By Tom Purcell
"I don't know why so many people get so bent out of shape at this time every year. I thought we were supposed to be merry."
"Ah, yes, you speak of the Christmas holiday. According to History.com, it is 'both a sacred religious holiday and a worldwide cultural and commercial phenomenon.'"
"I thought it was the day we celebrate the nativity of Jesus Christ?"
"It is an important feast or holy day for Christians, who believe, as written in the Bible, that 'God so loved the world that he gave his only Son, so that everyone who believes in Him might not perish but may have eternal life.'"
"That's what I believe and the reason I go to Christ's mass — the origin of 'Christmas' — at my Catholic church every year."
"That's wonderful, but as History.com points out, Christmas traditions have evolved to include many secular and commercial components — some evolved from pagan traditions."
"Look, long before Jesus was born, December was party time. Pagan sun worshippers celebrated winter solstice, the beginning of the end of long, dark days. They slaughtered cattle, ate excessively and consumed many adult beverages. "
"Sounds like Christmas dinner at my house."
"Well, the Bible doesn't say what date Jesus was born.
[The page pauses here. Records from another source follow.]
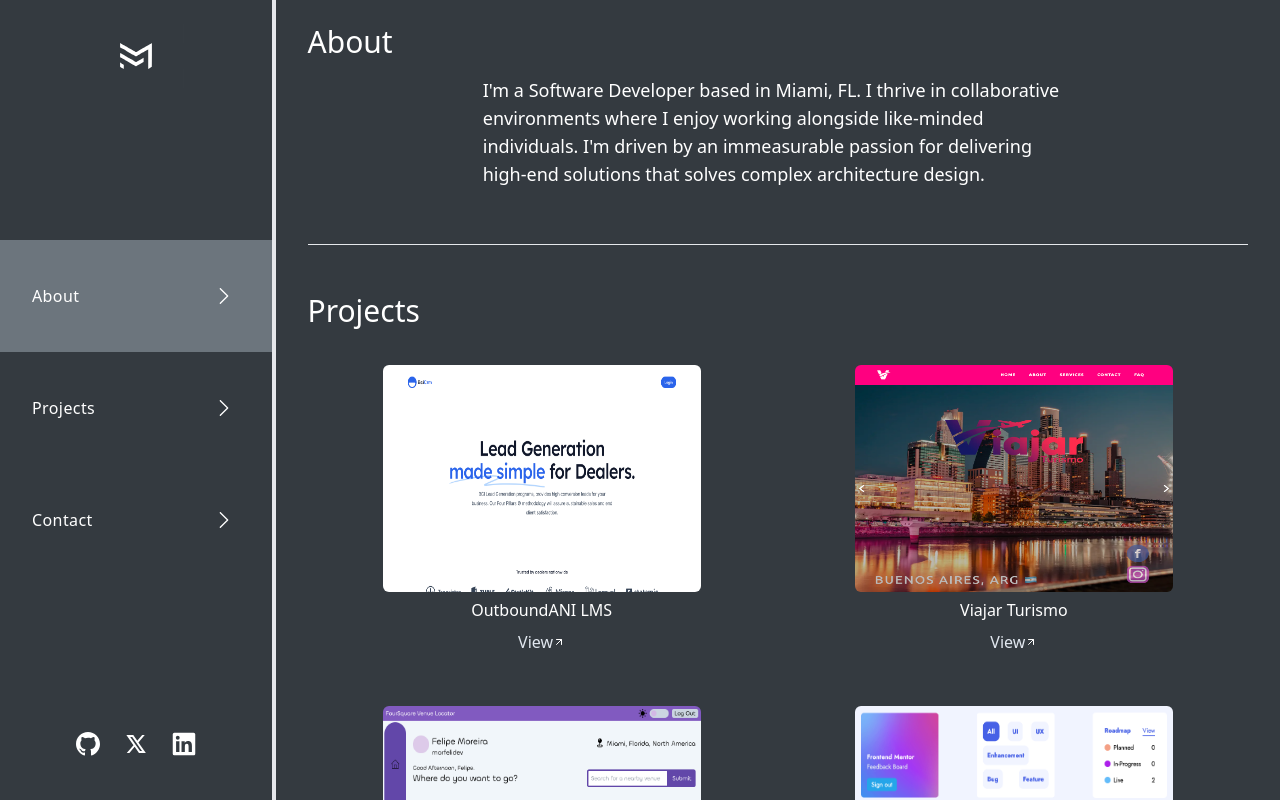
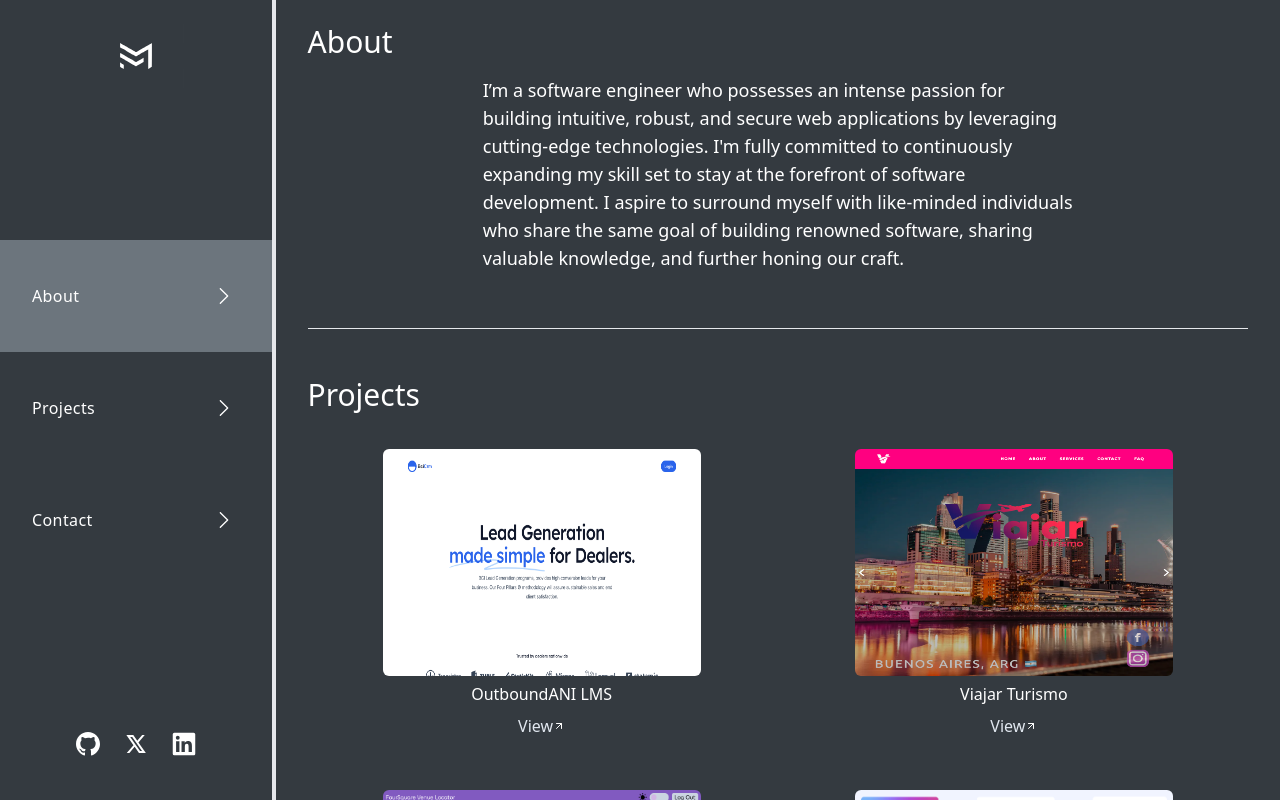
Before and after one commit to morfeli/portfolio, a Next.js app: page / in a window 1280 px wide. Shown: the top 800 px of the page. Built offline with nearby package versions, Linux system fonts and the light colour scheme.

Commit message:
remove stupid meta card

```diff
--- a/components/Sections/About/About.tsx
+++ b/components/Sections/About/About.tsx
@@ -4,10 +4,13 @@ export const About = () => {
   return (
     <SectionLayout link="About">
       <p className="py-4 text-lg text-left xl:w-[750px] lg:mx-auto md:px-20">
-        I'm a Software Developer based in Miami, FL. I thrive in collaborative
-        environments where I enjoy working alongside like-minded individuals.
-        I'm driven by an immeasurable passion for delivering high-end solutions
-        that solves complex architecture design.
+        I’m a software engineer who possesses an intense passion for building
+        intuitive, robust, and secure web applications by leveraging
+        cutting-edge technologies. I'm fully committed to continuously expanding
+        my skill set to stay at the forefront of software development. I aspire
+        to surround myself with like-minded individuals who share the same goal
+        of building renowned software, sharing valuable knowledge, and further
+        honing our craft.
       </p>
     </SectionLayout>
   );
```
Some scholars believe that He was born in the spring — but that, in the 4th century, Catholic popes moved his birthday to December 25 to coincide with winter solstice celebrations. Some religious scholars debate the theory, however."
"The Christmas tree originates from pagan traditions, however. It was born in the 8th century, when, according to Infoplease.com, 'St. Boniface cut down an enormous oak tree that was central to the worship of a particular tribe, but a fir tree grew in its place. The evergreen was offered as a symbol of Christianity, which the newly converted Germans began decorating for Christmas.'"
"How about the origin of mistletoe?"
"Infoplease.com says that the Druids believed that mistletoe 'represented the joining of heaven and Earth, and God's reconciliation with mankind. A kiss under mistletoe symbolized acceptance and reconciliation.'"
"No wonder I can never get the wife beneath it."
"Here's an interesting fact about modern Christmas traditions: They are relatively new. In fact, did you know that in 1645 in England, Oliver Cromwell banned Christmas?"
"According to LiveScience.com, reformist-minded Protestants of the 16th century believed Christmas was too paganistic — too 'raucous, rowdy and sometimes bawdy.' The American Puritans believed likewise. It was illegal to celebrate Christmas in New England for about 25 years."
"Then how did modern Christmas become such a big deal?"
"Like many American traditions, Americans reinvented it. History.com says that in 1819. Washington Irving penned a series of stories about Christmas celebrations — stories that introduced the concept of peace, ancient Christmas customs and the bringing together of people from all backgrounds. In England, Charles Dickens also advanced modern Christmas traditions."
"The guy who wrote about Ebenezer Scrooge?"
"Yes, History.com says that Dickens' famous holiday tale, 'A Christmas Carol,' promoted 'charity and good will towards all humankind' and persuaded many Victorians to embrace Christmas celebrations. His story is one reason many are so charitable during the Christmas season."
"This year the wife and I and the extended family are forgoing gift-giving. We're going to give that money to the needy instead!"
"An excellent idea. Look, whether Christmas is a day for believers to celebrate their religious faith or a day for non-believers to enjoy non-religious traditions, we should all agree on one point."
"Christmas is a day of merriment, graciousness and generosity."
"There's only one response to that sentiment. Merry Christmas!"
©2015 Tom Purcell. Tom Purcell, author of "Misadventures of a 1970's Childhood" and "Sean McClanahan Mysteries," available at Amazon.com, is a Pittsburgh Tribune-Review humor columnist and is nationally syndicated exclusively by Cagle Cartoons Inc. For info on using this column in your publication or website, contact [email protected] or call (805) 969-2829. Send comments to Tom at [email protected]